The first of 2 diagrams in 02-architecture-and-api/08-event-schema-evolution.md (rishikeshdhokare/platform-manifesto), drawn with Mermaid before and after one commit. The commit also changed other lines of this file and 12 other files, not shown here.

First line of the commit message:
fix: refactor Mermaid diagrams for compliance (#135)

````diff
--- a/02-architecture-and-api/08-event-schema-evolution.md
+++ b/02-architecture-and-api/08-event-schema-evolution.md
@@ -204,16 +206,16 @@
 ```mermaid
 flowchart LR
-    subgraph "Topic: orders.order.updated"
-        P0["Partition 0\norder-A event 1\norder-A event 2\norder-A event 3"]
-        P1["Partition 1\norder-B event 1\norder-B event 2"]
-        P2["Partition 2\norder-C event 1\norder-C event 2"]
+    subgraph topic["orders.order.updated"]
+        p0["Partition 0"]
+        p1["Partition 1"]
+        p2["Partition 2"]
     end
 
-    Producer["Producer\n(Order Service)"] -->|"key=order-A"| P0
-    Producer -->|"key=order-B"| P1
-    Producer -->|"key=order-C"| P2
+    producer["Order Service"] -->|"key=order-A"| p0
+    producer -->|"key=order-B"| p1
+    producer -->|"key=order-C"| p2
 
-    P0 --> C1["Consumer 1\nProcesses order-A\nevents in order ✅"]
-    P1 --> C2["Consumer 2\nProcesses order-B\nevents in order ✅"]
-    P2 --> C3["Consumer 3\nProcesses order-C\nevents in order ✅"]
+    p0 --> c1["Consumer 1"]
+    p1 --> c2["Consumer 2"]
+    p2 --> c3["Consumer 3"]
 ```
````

● ● ● ●

▸ EXERCISE GOAL
Identify the lines above with the word "updated". Copy them.

▸ SOLVED PROBLEM
-    subgraph "Topic: orders.order.updated"
+    subgraph topic["orders.order.updated"]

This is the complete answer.